Is the Next Nobel Laureate in Literature Tending Bar in a Dusty Australian Town?
Goroke, Victoria, a former stagecoach stop in southeastern Australia, pop. 200, is not the sort of place you would expect to host a daylong academic symposium. About five hours from Melbourne by car, the town has the feel of an evacuation nearly complete. Empty storefronts line the main street; the local pub closed two years ago. Drive a few minutes outside Goroke, and the only signs of life arrive at dusk, when the kangaroos emerge from the brush to stare down passers-by from the edge of the road. But last December, about 40 scholars, critics, editors and general readers made the journey for a series of lectures on the work of Gerald Murnane. The author, who has lived in Goroke for the last decade, prefers not to travel, and he had suggested the scholars convene at the local golf club, where he plays a weekly game and also regularly tends bar.
I become confused, or even distressed, whenever I find myself among streets or roads that are not arranged in a rectangular grid. ... I have watched few films during my lifetime and hardly any in recent years. ... I cannot recall having gone voluntarily into any art gallery or museum or building said to be of historic interest.

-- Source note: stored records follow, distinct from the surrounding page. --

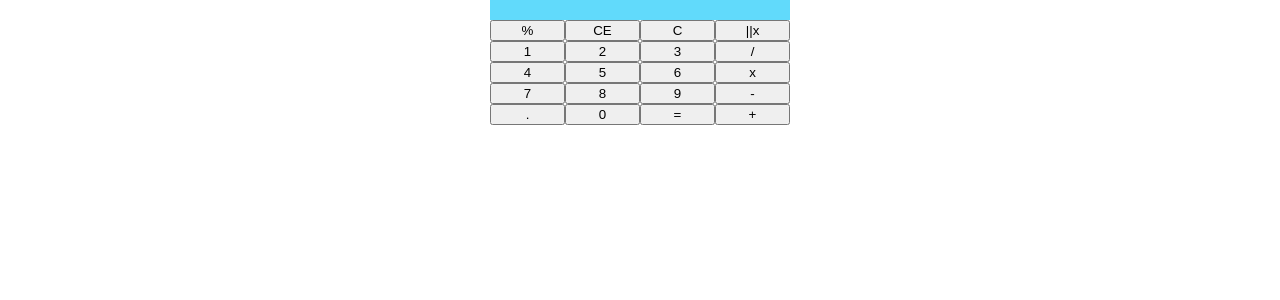
Repository: hoangphuong965/calculator_react
Page: /
An editor plug-in stored every save of this project. The page is shown before and after the next save, followed by the edit.
The browser window is 1280 px wide. The pictures show the whole page.
The project was rebuilt for these pictures with package versions that can differ from the ones it lists, and the page was loaded fresh each time.

Above is the page before, as saved 2020-08-04 08:27:23.

### src/App.js
import React from "react";
import "./App.css";
import Key from "./component/Key";
import Output from "./component/Output";

function App() {
  return <div className="App">
    <Output />
    <Key />
  </div>;
}

export default App;

### src/App.css
.App {
  text-align: center;
  width: 300px;
  margin: auto;
}

.App-logo {
  height: 40vmin;
  pointer-events: none;
}

@media (prefers-reduced-motion: no-preference) {
  .App-logo {
    animation: App-logo-spin infinite 20s linear;
  }
}

.App-header {
  background-color: #282c34;
  min-height: 100vh;
  display: flex;
  flex-direction: column;
  align-items: center;
  justify-content: center;
  font-size: calc(10px + 2vmin);
  color: white;
}

.App-link {
  color: #61dafb;
}

@keyframes App-logo-spin {
  from {
    transform: rotate(0deg);
  }
  to {
    transform: rotate(360deg);
  }
}

.key-number,
.key-controls {
  display: grid;
  grid-template-columns: 2fr 2fr 2fr 2fr;

}

.output{
  width: 100%;
  height: 20px;
  background-color: #61dafb;
}

### src/component/Key.js
import React from "react";

function Key() {
  return (
    <div className="key">
      <div className="key-controls">
        <button className="data-ctr">%</button>
        <button className="data-ctr">CE</button>
        <button className="data-ctr">C</button>
        <button className="data-ctr">||x</button>
      </div>
      <div className="key-number">
        <button className="data-key">1</button>
        <button className="data-key">2</button>
        <button className="data-key">3</button>
        <button className="data-key">/</button>
        <button className="data-key">4</button>
        <button className="data-key">5</button>
        <button className="data-key">6</button>
        <button className="data-key">x</button>
        <button className="data-key">7</button>
        <button className="data-key">8</button>
        <button className="data-key">9</button>
        <button className="data-key">-</button>
        <button className="data-key">.</button>
        <button className="data-key">0</button>
        <button className="data-key">=</button>
        <button className="data-key">+</button>
      </div>
    </div>
  );
}

export default Key;

### src/component/Output.js
import React from 'react'

function Output() {
     return (
          <div className="output">

          </div>
     )
}

export default Output

Loaded but not shown: public/index.html (common file); src/index.js (common file); src/index.css (common file); src/serviceWorker.js (common file)

After the next save:
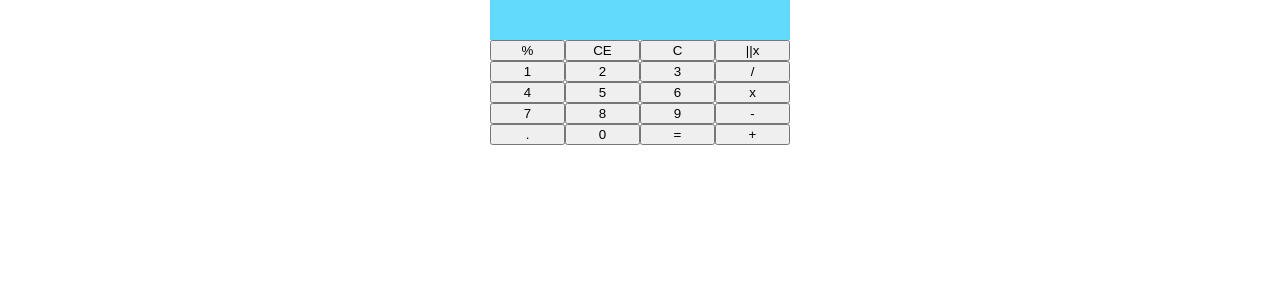
Saved 10 s later.
--- a/src/App.css
+++ b/src/App.css
@@ -48,6 +48,6 @@
 
 .output{
   width: 100%;
-  height: 20px;
+  height: 40px;
   background-color: #61dafb;
 }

I have never worn sunglasses. I have never learned to swim. I have never voluntarily immersed myself in any sea or stream. ... I have never touched any button or switch or working part of any computer or fax machine or mobile telephone. I have never learned to operate any sort of camera. ... In 1979 I taught myself to type using the index finger of my right hand alone. Since then, I have composed all my fiction and other writing using the finger just mentioned and one or another of my three manual typewriters.

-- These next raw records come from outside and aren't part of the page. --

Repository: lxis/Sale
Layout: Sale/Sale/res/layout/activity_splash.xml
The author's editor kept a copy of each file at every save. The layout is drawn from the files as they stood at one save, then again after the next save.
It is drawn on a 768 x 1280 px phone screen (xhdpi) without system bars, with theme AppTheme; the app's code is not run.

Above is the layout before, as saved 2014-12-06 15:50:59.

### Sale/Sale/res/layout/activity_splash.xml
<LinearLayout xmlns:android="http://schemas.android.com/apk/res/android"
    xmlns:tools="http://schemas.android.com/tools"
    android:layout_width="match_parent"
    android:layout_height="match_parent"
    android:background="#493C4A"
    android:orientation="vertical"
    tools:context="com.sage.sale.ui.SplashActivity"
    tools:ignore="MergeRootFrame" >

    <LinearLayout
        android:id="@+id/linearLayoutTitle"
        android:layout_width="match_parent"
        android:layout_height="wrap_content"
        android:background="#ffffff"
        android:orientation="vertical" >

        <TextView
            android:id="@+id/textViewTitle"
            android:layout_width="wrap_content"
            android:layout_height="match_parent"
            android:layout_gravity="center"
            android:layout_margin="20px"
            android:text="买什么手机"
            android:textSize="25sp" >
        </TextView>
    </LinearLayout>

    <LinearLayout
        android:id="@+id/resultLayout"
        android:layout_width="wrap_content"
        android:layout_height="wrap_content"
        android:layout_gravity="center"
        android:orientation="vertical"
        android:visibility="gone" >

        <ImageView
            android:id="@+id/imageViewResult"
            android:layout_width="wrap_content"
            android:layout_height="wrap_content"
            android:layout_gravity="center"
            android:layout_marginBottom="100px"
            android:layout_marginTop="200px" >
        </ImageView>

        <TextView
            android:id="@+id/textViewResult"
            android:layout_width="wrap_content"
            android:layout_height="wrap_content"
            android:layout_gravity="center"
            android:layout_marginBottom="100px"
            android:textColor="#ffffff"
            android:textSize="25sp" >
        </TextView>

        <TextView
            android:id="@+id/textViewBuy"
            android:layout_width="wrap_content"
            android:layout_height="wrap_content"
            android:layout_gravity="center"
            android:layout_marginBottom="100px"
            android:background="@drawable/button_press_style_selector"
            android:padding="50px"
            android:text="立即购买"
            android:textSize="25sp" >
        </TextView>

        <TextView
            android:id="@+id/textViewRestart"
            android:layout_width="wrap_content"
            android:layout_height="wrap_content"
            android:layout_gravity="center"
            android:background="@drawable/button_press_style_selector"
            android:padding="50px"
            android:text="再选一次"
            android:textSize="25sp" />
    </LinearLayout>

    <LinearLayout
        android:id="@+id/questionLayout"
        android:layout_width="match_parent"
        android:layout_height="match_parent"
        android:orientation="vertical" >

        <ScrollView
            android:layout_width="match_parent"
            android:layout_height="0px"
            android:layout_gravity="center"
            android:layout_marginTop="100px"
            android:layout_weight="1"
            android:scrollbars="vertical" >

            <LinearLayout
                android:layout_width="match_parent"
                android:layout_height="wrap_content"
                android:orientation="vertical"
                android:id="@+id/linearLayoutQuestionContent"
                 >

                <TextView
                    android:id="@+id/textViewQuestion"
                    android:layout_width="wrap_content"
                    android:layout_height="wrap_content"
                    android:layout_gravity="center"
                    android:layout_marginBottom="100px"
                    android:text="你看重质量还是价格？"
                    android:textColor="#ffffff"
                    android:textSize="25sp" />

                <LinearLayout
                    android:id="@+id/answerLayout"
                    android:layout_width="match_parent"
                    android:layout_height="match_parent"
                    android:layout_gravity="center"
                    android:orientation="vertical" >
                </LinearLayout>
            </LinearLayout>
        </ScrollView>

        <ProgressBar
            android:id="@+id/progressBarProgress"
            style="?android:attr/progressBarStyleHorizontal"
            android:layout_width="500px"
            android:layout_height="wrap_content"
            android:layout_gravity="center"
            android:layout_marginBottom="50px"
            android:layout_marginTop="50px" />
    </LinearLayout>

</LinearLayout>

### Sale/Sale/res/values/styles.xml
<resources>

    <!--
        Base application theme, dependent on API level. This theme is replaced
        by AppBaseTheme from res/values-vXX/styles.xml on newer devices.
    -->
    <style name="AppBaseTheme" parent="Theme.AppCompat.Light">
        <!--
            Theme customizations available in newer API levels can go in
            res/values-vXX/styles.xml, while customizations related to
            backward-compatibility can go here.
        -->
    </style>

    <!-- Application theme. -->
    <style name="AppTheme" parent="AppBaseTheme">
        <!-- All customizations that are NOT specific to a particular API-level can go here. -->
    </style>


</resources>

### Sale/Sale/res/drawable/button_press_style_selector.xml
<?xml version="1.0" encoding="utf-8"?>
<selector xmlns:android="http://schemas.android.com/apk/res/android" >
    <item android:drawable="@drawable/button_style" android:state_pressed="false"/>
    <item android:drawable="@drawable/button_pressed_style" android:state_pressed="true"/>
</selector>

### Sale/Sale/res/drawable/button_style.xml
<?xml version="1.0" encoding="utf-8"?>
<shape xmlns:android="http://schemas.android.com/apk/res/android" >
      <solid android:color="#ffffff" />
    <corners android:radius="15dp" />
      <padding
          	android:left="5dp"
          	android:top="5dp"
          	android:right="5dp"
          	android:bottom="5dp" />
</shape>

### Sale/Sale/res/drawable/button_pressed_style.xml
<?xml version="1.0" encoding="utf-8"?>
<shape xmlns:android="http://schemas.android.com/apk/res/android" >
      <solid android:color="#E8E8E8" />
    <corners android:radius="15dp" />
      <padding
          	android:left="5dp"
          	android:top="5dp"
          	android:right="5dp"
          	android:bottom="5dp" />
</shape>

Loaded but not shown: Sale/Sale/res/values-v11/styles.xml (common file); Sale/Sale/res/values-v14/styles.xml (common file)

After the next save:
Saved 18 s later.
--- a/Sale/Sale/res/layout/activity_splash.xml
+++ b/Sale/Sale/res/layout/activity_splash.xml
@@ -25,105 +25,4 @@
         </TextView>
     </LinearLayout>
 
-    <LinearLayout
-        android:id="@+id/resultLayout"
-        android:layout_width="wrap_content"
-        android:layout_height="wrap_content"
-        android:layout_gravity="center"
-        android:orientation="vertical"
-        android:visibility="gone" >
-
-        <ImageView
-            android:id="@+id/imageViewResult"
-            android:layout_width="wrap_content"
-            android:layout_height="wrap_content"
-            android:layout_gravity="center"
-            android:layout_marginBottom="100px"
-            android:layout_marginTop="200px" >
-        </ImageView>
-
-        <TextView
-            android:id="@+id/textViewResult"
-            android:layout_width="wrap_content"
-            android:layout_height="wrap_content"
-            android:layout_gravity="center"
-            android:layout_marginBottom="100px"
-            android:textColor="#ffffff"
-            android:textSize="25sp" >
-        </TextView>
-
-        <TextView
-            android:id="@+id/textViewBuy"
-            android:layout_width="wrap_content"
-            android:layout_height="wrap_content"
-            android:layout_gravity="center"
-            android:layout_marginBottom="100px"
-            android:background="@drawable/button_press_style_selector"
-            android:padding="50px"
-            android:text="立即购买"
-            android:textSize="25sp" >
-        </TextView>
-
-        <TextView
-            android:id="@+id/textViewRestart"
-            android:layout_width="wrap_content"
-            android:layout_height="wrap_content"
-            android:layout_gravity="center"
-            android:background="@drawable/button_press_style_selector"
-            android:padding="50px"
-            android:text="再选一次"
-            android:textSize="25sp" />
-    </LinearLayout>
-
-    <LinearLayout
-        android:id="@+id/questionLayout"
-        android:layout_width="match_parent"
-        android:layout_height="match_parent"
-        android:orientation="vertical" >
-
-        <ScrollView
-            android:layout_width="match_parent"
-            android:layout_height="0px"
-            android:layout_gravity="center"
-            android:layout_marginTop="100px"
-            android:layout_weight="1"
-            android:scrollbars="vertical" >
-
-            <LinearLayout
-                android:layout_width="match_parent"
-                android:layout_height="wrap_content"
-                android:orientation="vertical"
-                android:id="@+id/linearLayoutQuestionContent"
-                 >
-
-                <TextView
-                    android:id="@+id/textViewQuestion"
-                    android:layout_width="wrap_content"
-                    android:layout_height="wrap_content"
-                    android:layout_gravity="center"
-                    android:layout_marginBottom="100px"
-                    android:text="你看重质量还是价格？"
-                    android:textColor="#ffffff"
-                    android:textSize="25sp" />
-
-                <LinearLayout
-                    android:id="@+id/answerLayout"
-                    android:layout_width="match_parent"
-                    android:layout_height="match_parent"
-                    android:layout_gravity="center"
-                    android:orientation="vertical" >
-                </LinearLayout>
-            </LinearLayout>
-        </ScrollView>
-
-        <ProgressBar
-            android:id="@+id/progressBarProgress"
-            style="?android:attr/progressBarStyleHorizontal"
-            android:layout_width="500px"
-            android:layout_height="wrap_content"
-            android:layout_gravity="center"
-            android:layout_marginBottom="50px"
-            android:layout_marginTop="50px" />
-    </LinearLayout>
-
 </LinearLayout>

the chief event of the afternoon might have been his sitting down beside me on a hilltop, taking out of his trousers pocket the folded form-guide from The Age, pointing to a certain name among the fields of horses, and then fiddling with his wireless until I was just able to hear, above the crackle of static and the buzzing of insects in the grass, the call of a race more than a hundred miles away with the horse that my uncle had brought to my notice in the thick of the finish.
Murnane, Catherine MaryB. Albury, NSW 31-5-1937D. Heidelberg, Vic 19-2-2009